#### [TRY IT]
If a line holds an image, leave the image out; write out everything else in the records exactly.

#### [GIVEN DATA]
((

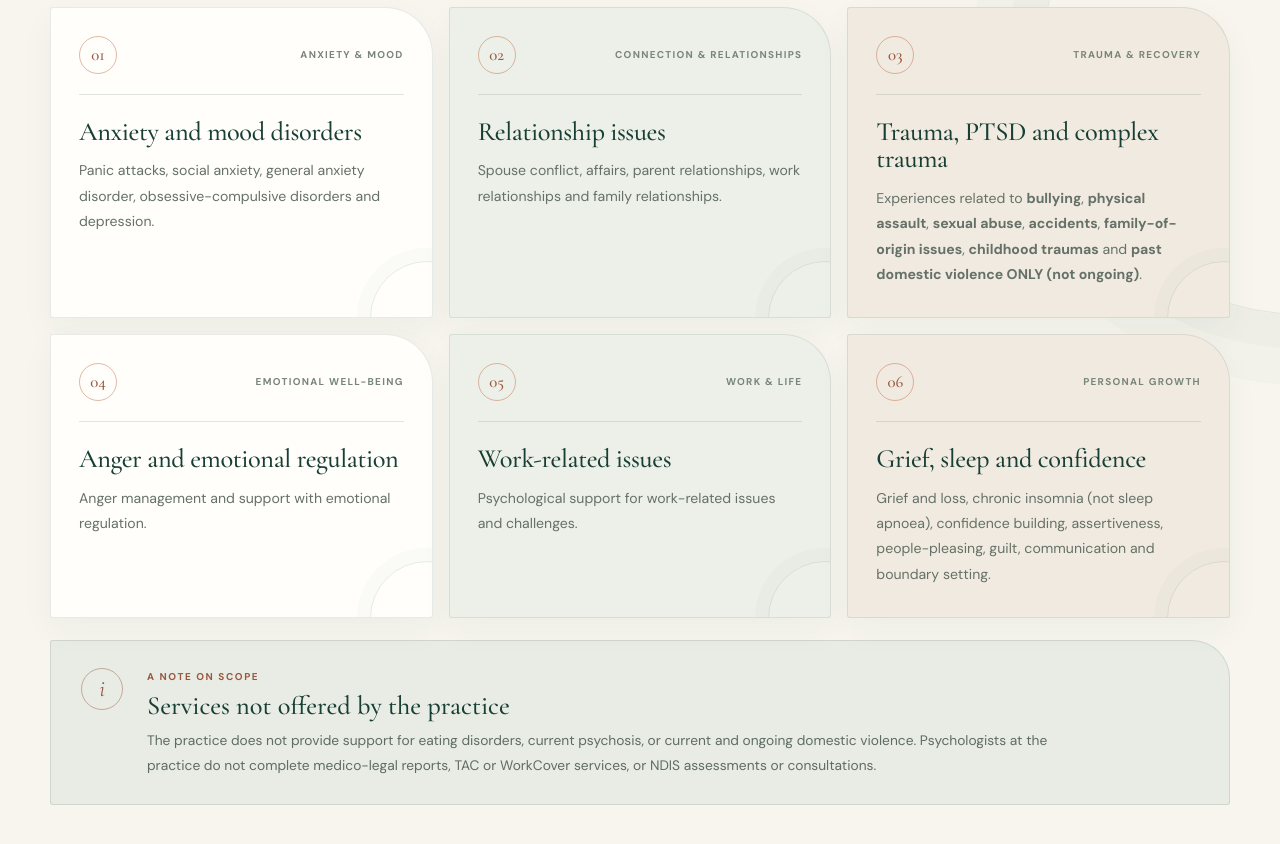
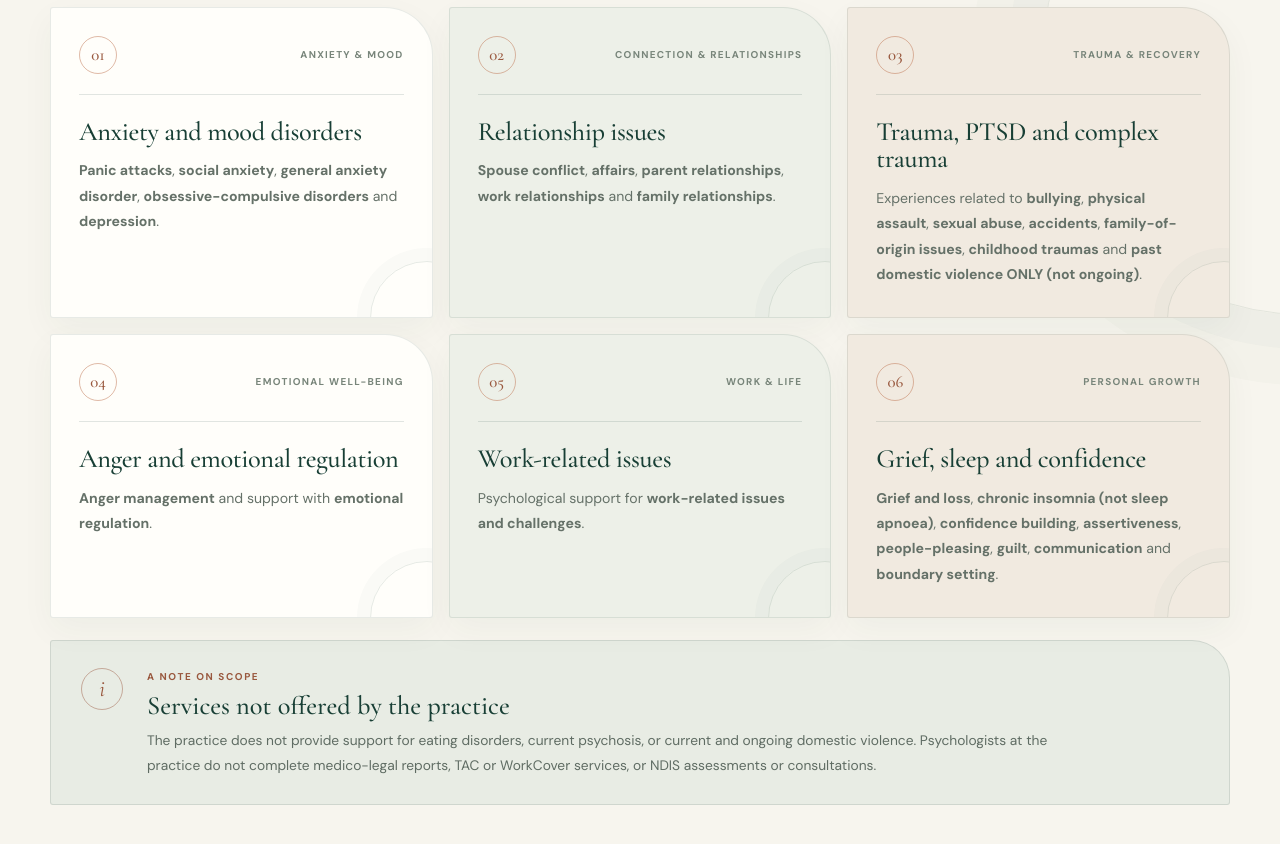
Before and after one commit to bijayajb/stillwaters, a plain HTML site: page index.html in a window 1280 px wide. Shown: the part 4030-4874 px from the top of the page. Drawn offline with nearby package versions, Linux system fonts and the light colour scheme.

Commit message:
Enhance text emphasis in support sections
Updated paragraphs to emphasize key terms with strong tags.

```diff
--- a/index.html
+++ b/index.html
@@ -128,13 +128,13 @@
         <article class="support-card reveal">
           <div class="support-card-top"><span class="support-index">01</span><span class="support-kicker">Anxiety &amp; mood</span></div>
           <h3>Anxiety and mood disorders</h3>
-          <p>Panic attacks, social anxiety, general anxiety disorder, obsessive-compulsive disorders and depression.</p>
+          <p><strong>Panic attacks</strong>, <strong>social anxiety</strong>, <strong>general anxiety disorder</strong>, <strong>obsessive-compulsive disorders</strong> and <strong>depression</strong>.</p>
         </article>
 
         <article class="support-card reveal">
           <div class="support-card-top"><span class="support-index">02</span><span class="support-kicker">Connection &amp; relationships</span></div>
           <h3>Relationship issues</h3>
-          <p>Spouse conflict, affairs, parent relationships, work relationships and family relationships.</p>
+          <p><strong>Spouse conflict</strong>, <strong>affairs</strong>, <strong>parent relationships</strong>, <strong>work relationships</strong> and <strong>family relationships</strong>.</p>
         </article>
 
         <article class="support-card reveal">
@@ -146,19 +146,19 @@
         <article class="support-card reveal">
           <div class="support-card-top"><span class="support-index">04</span><span class="support-kicker">Emotional well-being</span></div>
           <h3>Anger and emotional regulation</h3>
-          <p>Anger management and support with emotional regulation.</p>
+          <p><strong>Anger management</strong> and support with <strong>emotional regulation</strong>.</p>
         </article>
 
         <article class="support-card reveal">
           <div class="support-card-top"><span class="support-index">05</span><span class="support-kicker">Work &amp; life</span></div>
           <h3>Work-related issues</h3>
-          <p>Psychological support for work-related issues and challenges.</p>
+          <p>Psychological support for <strong>work-related issues and challenges</strong>.</p>
         </article>
 
         <article class="support-card reveal">
           <div class="support-card-top"><span class="support-index">06</span><span class="support-kicker">Personal growth</span></div>
           <h3>Grief, sleep and confidence</h3>
-          <p>Grief and loss, chronic insomnia (not sleep apnoea), confidence building, assertiveness, people-pleasing, guilt, communication and boundary setting.</p>
+          <p><strong>Grief and loss</strong>, <strong>chronic insomnia (not sleep apnoea)</strong>, <strong>confidence building</strong>, <strong>assertiveness</strong>, <strong>people-pleasing</strong>, <strong>guilt</strong>, <strong>communication</strong> and <strong>boundary setting</strong>.</p>
         </article>
       </div>
 
```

))

#### [SOLVED PROBLEM]
Before and after one commit to bijayajb/stillwaters, a plain HTML site: page index.html in a window 1280 px wide. Shown: the part 4030-4874 px from the top of the page. Drawn offline with nearby package versions, Linux system fonts and the light colour scheme.

Commit message:
Enhance text emphasis in support sections
Updated paragraphs to emphasize key terms with strong tags.

```diff
--- a/index.html
+++ b/index.html
@@ -128,13 +128,13 @@
         <article class="support-card reveal">
           <div class="support-card-top"><span class="support-index">01</span><span class="support-kicker">Anxiety &amp; mood</span></div>
           <h3>Anxiety and mood disorders</h3>
-          <p>Panic attacks, social anxiety, general anxiety disorder, obsessive-compulsive disorders and depression.</p>
+          <p><strong>Panic attacks</strong>, <strong>social anxiety</strong>, <strong>general anxiety disorder</strong>, <strong>obsessive-compulsive disorders</strong> and <strong>depression</strong>.</p>
         </article>
 
         <article class="support-card reveal">
           <div class="support-card-top"><span class="support-index">02</span><span class="support-kicker">Connection &amp; relationships</span></div>
           <h3>Relationship issues</h3>
-          <p>Spouse conflict, affairs, parent relationships, work relationships and family relationships.</p>
+          <p><strong>Spouse conflict</strong>, <strong>affairs</strong>, <strong>parent relationships</strong>, <strong>work relationships</strong> and <strong>family relationships</strong>.</p>
         </article>
 
         <article class="support-card reveal">
@@ -146,19 +146,19 @@
         <article class="support-card reveal">
           <div class="support-card-top"><span class="support-index">04</span><span class="support-kicker">Emotional well-being</span></div>
           <h3>Anger and emotional regulation</h3>
-          <p>Anger management and support with emotional regulation.</p>
+          <p><strong>Anger management</strong> and support with <strong>emotional regulation</strong>.</p>
         </article>
 
         <article class="support-card reveal">
           <div class="support-card-top"><span class="support-index">05</span><span class="support-kicker">Work &amp; life</span></div>
           <h3>Work-related issues</h3>
-          <p>Psychological support for work-related issues and challenges.</p>
+          <p>Psychological support for <strong>work-related issues and challenges</strong>.</p>
         </article>
 
         <article class="support-card reveal">
           <div class="support-card-top"><span class="support-index">06</span><span class="support-kicker">Personal growth</span></div>
           <h3>Grief, sleep and confidence</h3>
-          <p>Grief and loss, chronic insomnia (not sleep apnoea), confidence building, assertiveness, people-pleasing, guilt, communication and boundary setting.</p>
+          <p><strong>Grief and loss</strong>, <strong>chronic insomnia (not sleep apnoea)</strong>, <strong>confidence building</strong>, <strong>assertiveness</strong>, <strong>people-pleasing</strong>, <strong>guilt</strong>, <strong>communication</strong> and <strong>boundary setting</strong>.</p>
         </article>
       </div>
 
```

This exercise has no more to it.